_ACTION ITEM_
If a line in the records contains the string "reduction", show that line.

::::::::::

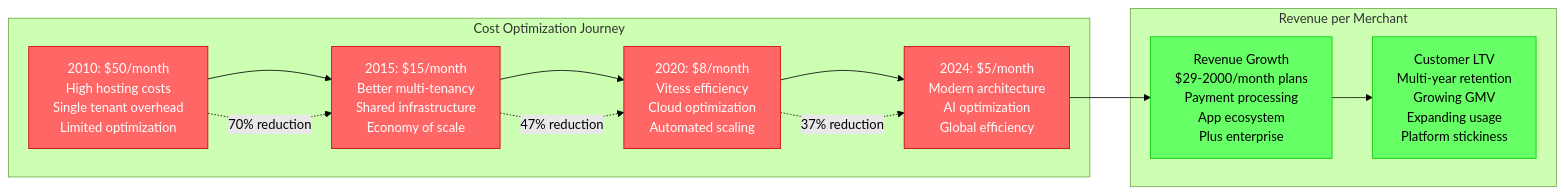
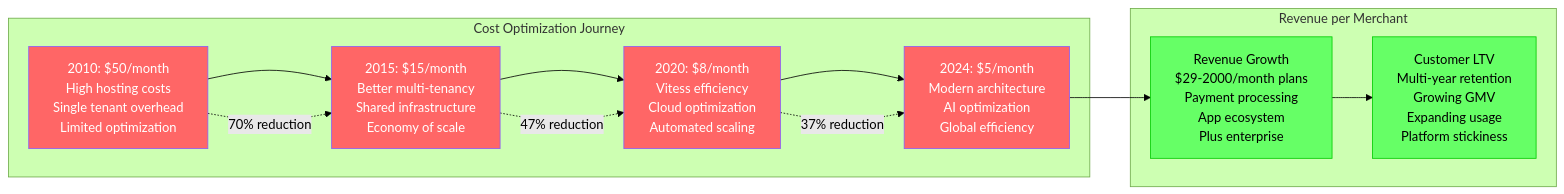
One commit to deepaucksharma/DS changed the eighth of 10 diagrams in site/docs/systems/shopify/scale-evolution.md. Above: the diagram before and after it, drawn with Mermaid (forest theme). The commit also changed other lines of this file and 303 other files, not shown here.

````diff
--- a/site/docs/systems/shopify/scale-evolution.md
+++ b/site/docs/systems/shopify/scale-evolution.md
@@ -373,37 +373,37 @@
 ```mermaid
 graph LR
     subgraph "Cost Optimization Journey"
         COST_2010[2010: $50/month<br/>High hosting costs<br/>Single tenant overhead<br/>Limited optimization]
 
         COST_2015[2015: $15/month<br/>Better multi-tenancy<br/>Shared infrastructure<br/>Economy of scale]
 
         COST_2020[2020: $8/month<br/>Vitess efficiency<br/>Cloud optimization<br/>Automated scaling]
 
         COST_2024[2024: $5/month<br/>Modern architecture<br/>AI optimization<br/>Global efficiency]
 
         COST_2010 --> COST_2015
         COST_2015 --> COST_2020
         COST_2020 --> COST_2024
     end
 
     %% Cost reduction annotations
     COST_2010 -.->|70% reduction| COST_2015
     COST_2015 -.->|47% reduction| COST_2020
     COST_2020 -.->|37% reduction| COST_2024
 
     subgraph "Revenue per Merchant"
         REVENUE_GROWTH[Revenue Growth<br/>$29-2000/month plans<br/>Payment processing<br/>App ecosystem<br/>Plus enterprise]
 
         CUSTOMER_LTV[Customer LTV<br/>Multi-year retention<br/>Growing GMV<br/>Expanding usage<br/>Platform stickiness]
     end
 
     COST_2024 --> REVENUE_GROWTH
     REVENUE_GROWTH --> CUSTOMER_LTV
 
     %% Apply cost/revenue colors
-    classDef costStyle fill:#FF6666,stroke:#CC0000,color:#fff
+    classDef costStyle fill:#FF6666,stroke:#8B5CF6,color:#fff
     classDef revenueStyle fill:#66FF66,stroke:#00CC00,color:#000
 
     class COST_2010,COST_2015,COST_2020,COST_2024 costStyle
     class REVENUE_GROWTH,CUSTOMER_LTV revenueStyle
 ```
````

::::::::::

_ANSWER_
     %% Cost reduction annotations
     COST_2010 -.->|70% reduction| COST_2015
     COST_2015 -.->|47% reduction| COST_2020
     COST_2020 -.->|37% reduction| COST_2024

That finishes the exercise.